Go over the records and copy every line with the string "background".

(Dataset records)
== Segment start ==

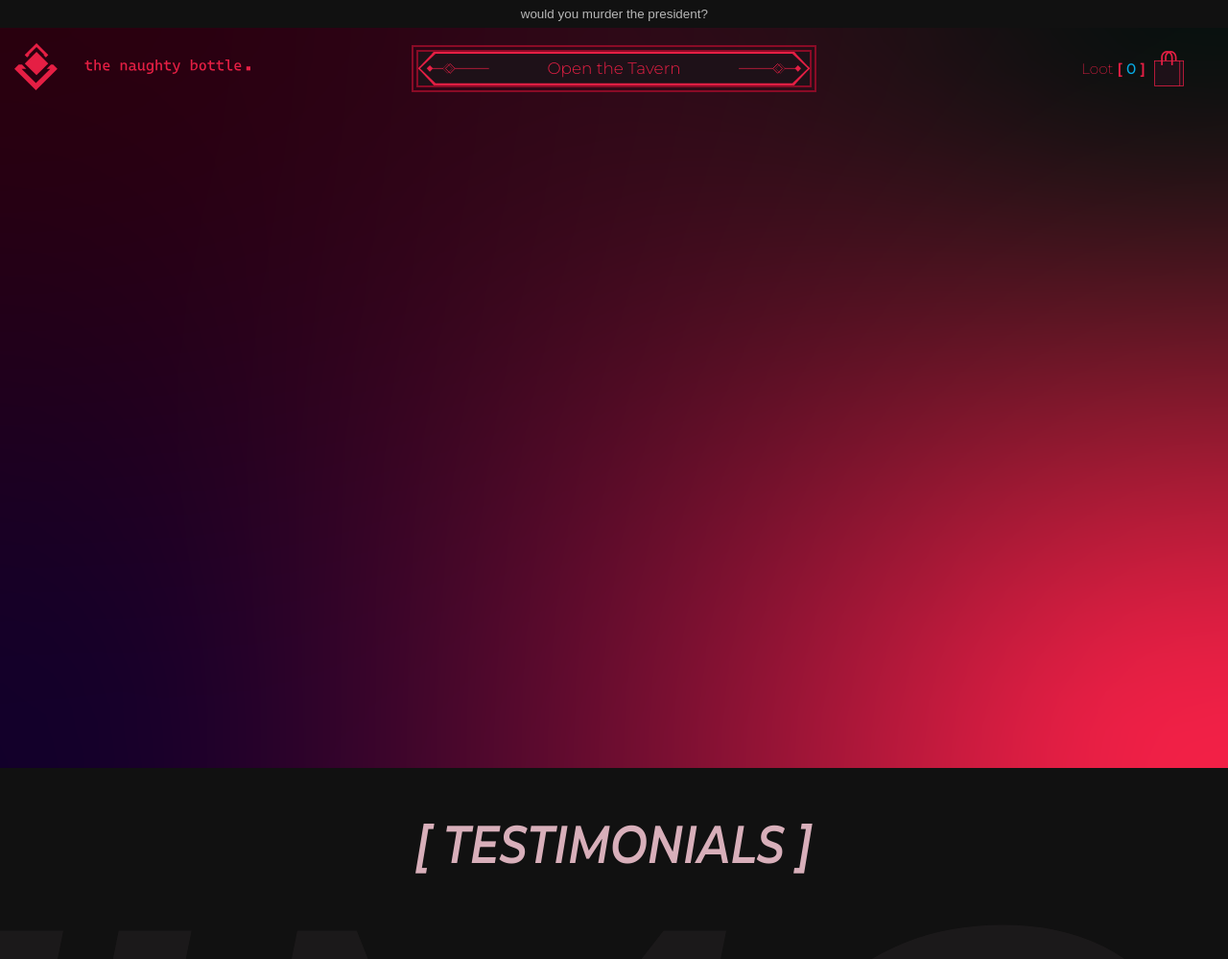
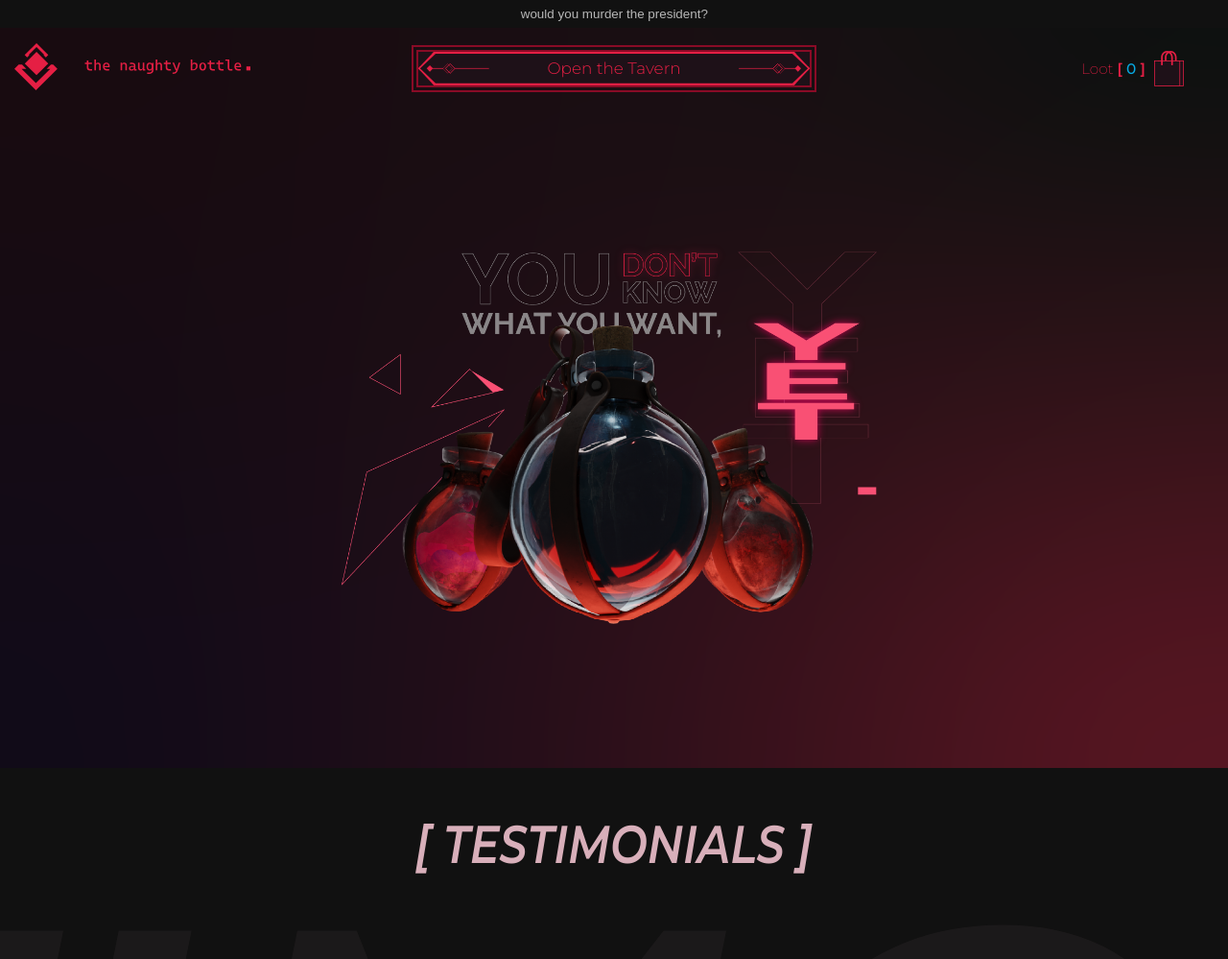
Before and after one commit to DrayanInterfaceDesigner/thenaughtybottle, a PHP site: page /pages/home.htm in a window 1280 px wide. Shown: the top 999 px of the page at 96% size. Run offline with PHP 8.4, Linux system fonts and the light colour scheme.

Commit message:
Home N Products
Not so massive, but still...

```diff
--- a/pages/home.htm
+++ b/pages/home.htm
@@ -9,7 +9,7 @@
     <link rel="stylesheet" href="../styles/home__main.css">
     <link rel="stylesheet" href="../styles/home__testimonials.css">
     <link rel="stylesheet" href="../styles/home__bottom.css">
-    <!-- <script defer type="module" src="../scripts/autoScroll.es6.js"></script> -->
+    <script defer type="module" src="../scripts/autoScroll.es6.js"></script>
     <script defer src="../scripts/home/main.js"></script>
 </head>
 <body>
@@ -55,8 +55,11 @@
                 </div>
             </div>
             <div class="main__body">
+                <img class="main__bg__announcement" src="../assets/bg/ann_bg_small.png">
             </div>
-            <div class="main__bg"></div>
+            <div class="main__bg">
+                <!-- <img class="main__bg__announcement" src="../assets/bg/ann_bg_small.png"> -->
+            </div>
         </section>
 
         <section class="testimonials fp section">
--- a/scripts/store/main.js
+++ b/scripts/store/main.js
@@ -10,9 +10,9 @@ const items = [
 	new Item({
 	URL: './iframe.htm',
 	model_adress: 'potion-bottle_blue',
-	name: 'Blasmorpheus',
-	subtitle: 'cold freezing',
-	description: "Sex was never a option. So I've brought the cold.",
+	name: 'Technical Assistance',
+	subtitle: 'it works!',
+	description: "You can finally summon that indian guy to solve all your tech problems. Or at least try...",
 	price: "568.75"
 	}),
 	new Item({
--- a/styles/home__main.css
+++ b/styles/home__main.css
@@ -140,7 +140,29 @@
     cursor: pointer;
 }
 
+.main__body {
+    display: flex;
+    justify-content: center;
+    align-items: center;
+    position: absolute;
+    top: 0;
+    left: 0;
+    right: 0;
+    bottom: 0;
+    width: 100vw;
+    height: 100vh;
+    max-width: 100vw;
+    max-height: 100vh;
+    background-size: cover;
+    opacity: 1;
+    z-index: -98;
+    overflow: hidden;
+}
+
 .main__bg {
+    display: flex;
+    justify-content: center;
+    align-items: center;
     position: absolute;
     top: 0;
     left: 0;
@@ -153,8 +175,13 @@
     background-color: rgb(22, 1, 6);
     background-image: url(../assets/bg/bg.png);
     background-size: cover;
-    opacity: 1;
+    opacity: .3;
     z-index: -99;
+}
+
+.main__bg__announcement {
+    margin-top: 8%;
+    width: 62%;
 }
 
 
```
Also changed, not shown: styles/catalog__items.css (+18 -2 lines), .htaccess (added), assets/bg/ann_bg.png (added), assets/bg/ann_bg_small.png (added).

== Segment end ==
== Segment start ==

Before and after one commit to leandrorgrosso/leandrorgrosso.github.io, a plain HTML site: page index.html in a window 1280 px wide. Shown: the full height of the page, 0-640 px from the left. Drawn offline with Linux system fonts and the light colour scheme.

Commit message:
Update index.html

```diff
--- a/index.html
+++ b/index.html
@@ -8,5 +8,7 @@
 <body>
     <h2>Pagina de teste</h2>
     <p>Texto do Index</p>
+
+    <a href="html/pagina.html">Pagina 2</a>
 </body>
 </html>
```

== Segment end ==
== Segment start ==

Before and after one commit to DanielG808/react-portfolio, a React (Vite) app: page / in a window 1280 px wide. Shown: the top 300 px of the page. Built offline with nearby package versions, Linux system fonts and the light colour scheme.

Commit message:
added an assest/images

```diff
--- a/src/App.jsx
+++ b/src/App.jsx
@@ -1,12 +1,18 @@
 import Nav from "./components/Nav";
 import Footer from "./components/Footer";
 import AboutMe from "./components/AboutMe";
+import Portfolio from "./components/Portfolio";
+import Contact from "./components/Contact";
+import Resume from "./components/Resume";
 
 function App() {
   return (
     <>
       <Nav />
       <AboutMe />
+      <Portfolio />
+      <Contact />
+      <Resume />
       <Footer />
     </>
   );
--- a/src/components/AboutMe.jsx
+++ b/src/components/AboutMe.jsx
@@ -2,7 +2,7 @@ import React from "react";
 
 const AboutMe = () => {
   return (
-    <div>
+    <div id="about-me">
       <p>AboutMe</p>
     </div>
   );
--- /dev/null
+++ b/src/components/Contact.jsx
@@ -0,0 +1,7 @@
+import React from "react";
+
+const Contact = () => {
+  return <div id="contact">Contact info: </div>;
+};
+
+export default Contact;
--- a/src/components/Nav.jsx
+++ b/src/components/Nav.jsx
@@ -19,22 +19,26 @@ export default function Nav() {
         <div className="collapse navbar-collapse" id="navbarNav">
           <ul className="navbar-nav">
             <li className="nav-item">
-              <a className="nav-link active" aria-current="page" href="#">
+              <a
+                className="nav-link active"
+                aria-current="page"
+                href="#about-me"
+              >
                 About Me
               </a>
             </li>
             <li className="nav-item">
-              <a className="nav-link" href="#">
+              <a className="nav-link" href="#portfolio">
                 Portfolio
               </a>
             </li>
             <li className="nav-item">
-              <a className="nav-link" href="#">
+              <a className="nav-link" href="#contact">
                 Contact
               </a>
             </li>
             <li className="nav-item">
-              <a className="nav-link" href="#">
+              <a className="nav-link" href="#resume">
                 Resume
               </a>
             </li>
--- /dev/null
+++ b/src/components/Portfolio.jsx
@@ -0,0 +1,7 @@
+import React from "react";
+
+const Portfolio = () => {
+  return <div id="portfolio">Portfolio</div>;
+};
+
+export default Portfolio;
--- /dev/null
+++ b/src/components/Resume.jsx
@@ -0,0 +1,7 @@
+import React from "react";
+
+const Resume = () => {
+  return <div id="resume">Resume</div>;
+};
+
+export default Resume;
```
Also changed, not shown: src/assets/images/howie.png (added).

== Segment end ==

[Result of the exercise]
+    background-size: cover;
     background-color: rgb(22, 1, 6);
     background-image: url(../assets/bg/bg.png);
     background-size: cover;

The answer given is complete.